→ EXERCISE AIM: Report how many lines below include the string "shows". Please keep the reply to that number.

→ RAW DATA:
▼

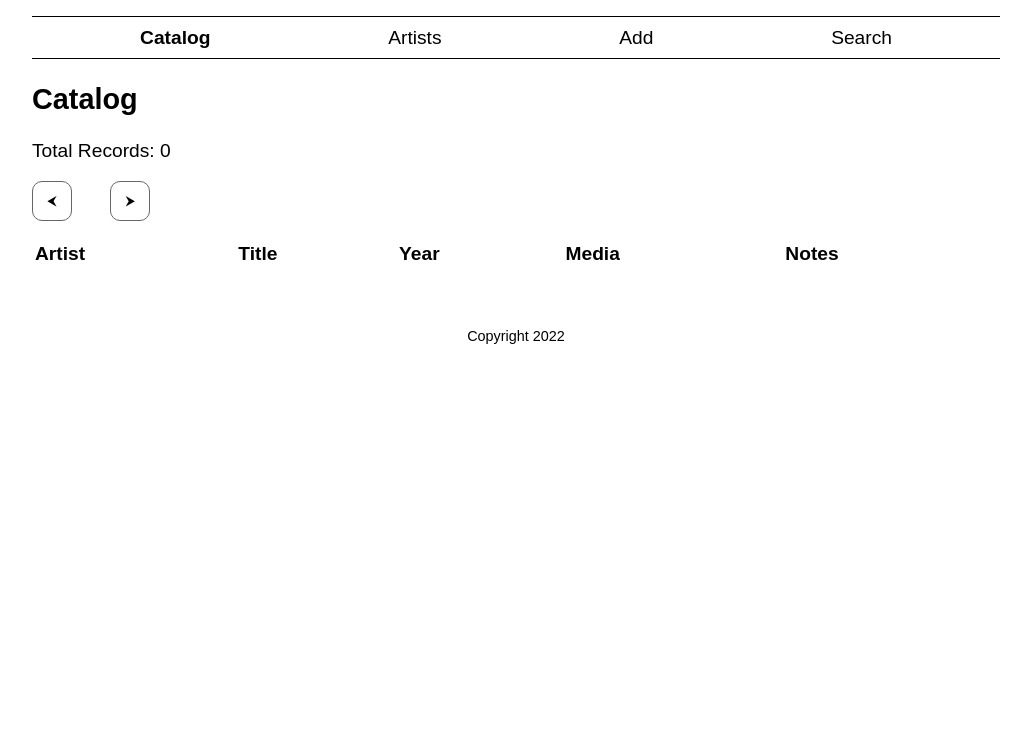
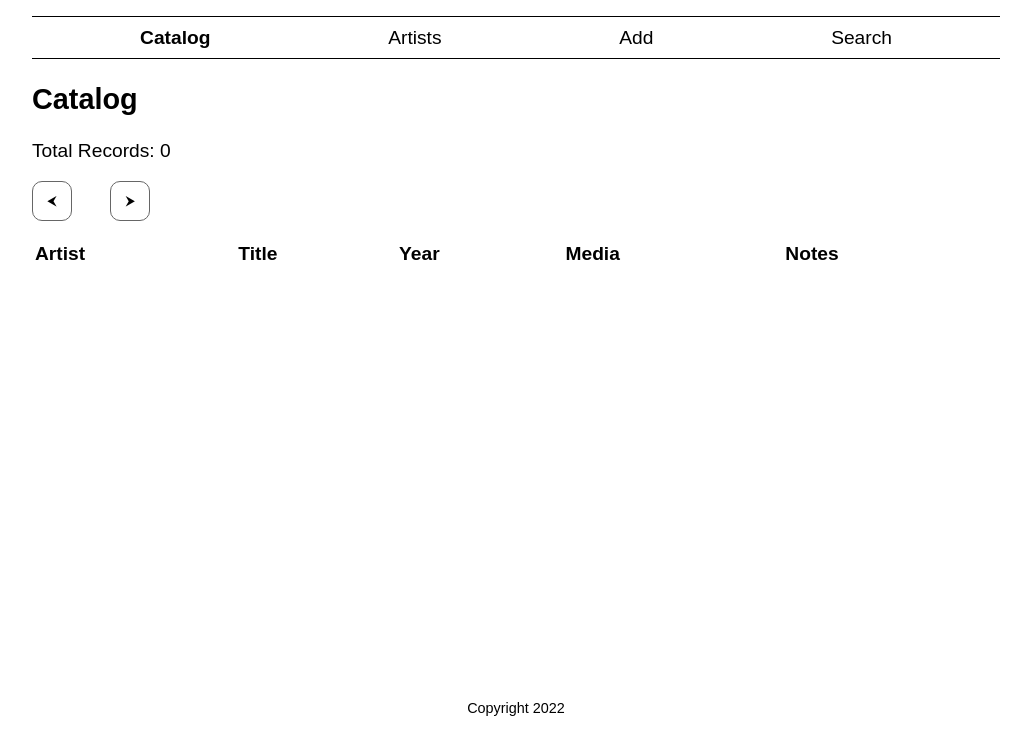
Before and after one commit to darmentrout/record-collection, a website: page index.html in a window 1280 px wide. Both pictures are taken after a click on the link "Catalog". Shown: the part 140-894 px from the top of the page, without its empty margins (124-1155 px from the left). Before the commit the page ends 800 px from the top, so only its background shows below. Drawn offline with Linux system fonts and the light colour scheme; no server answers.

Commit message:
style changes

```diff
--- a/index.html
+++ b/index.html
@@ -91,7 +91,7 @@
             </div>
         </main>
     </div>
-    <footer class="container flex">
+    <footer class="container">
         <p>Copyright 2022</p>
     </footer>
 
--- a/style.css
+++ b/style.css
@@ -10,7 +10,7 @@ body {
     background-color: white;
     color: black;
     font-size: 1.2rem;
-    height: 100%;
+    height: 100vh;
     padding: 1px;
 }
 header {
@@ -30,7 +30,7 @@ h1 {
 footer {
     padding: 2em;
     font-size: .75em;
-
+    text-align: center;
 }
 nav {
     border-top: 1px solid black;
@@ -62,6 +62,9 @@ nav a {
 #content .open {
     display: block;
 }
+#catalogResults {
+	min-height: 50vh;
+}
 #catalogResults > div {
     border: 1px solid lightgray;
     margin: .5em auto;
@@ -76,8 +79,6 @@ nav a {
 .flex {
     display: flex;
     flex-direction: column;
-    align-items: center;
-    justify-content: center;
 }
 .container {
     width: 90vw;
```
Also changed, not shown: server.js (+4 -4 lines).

▲
▼

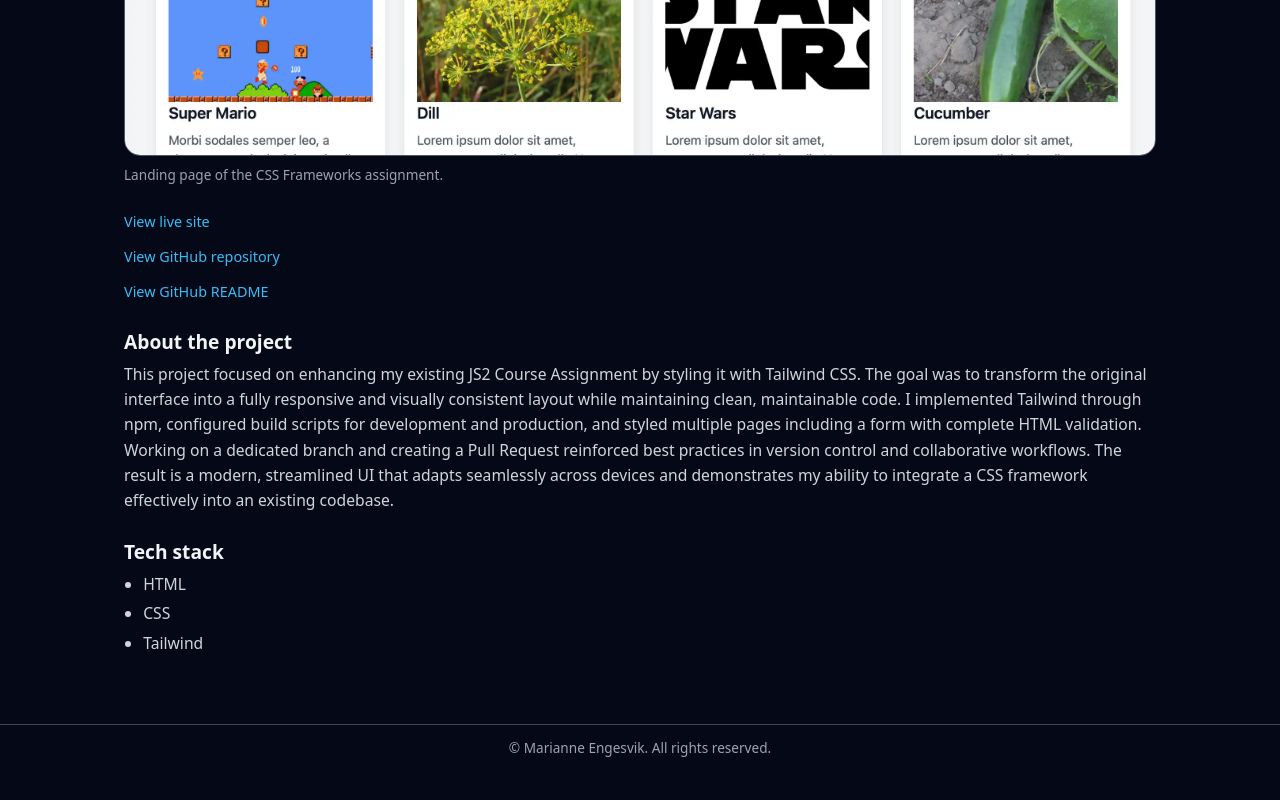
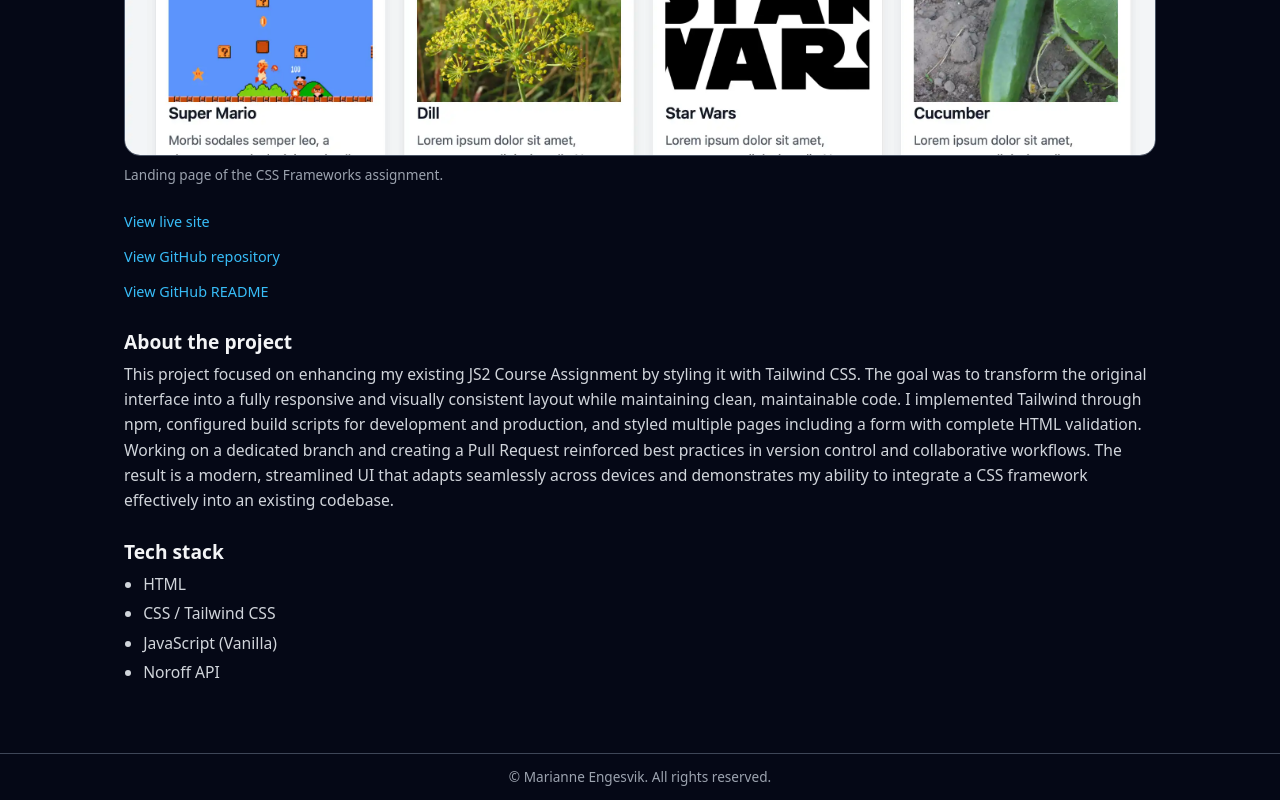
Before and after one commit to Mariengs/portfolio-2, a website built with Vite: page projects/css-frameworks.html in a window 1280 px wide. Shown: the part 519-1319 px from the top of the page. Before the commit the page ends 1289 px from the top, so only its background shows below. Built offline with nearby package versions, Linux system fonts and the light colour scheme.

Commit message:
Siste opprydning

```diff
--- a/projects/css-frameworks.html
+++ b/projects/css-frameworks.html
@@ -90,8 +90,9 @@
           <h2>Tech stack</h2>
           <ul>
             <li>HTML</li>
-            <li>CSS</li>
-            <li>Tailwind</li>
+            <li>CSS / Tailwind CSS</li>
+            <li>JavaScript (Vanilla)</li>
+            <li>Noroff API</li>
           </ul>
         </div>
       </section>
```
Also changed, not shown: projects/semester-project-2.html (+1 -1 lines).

▲

→ RESULT: 2